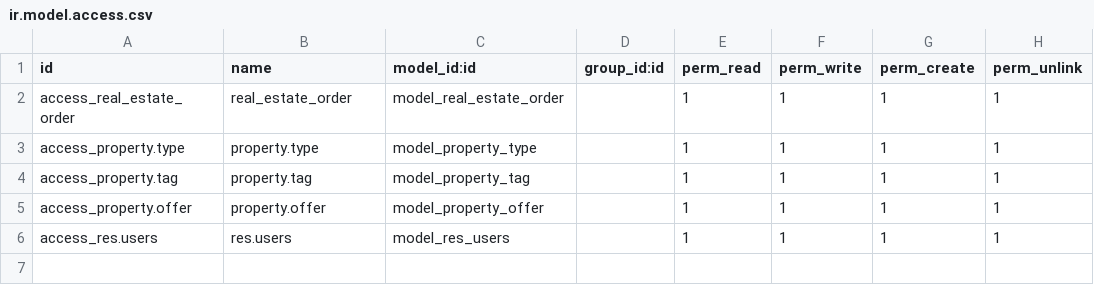
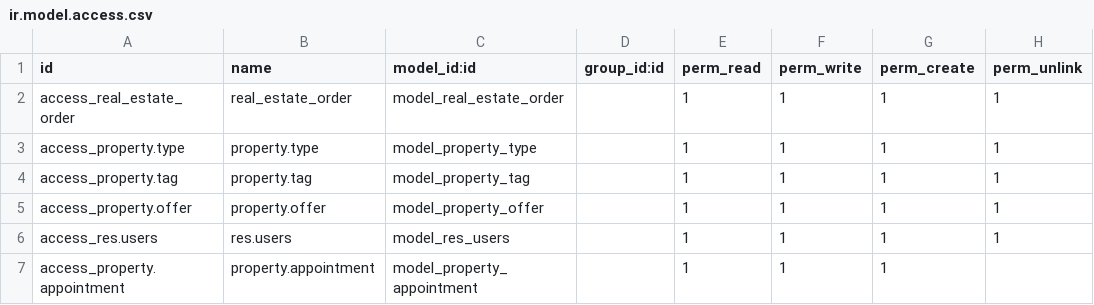
Before and after one commit to bhaktireliution/custom15, a CSV file: custom15_addons/real_estate/security/ir.model.access.csv, drawn as a sheet.

Commit message:
add custom file.

```diff
--- a/custom15_addons/real_estate/security/ir.model.access.csv
+++ b/custom15_addons/real_estate/security/ir.model.access.csv
@@ -6 +6,2 @@ access_property.offer,property.offer,model_property_offer,,1,1,1,1
 access_res.users,res.users,model_res_users,,1,1,1,1
+access_property.appointment,property.appointment,model_property_appointment,,1,1,1,
```
Also changed, not shown: 11 other files.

Your instructions:
In how many lines of the material does the word "property" occur? Reply with only that number.

Response:
2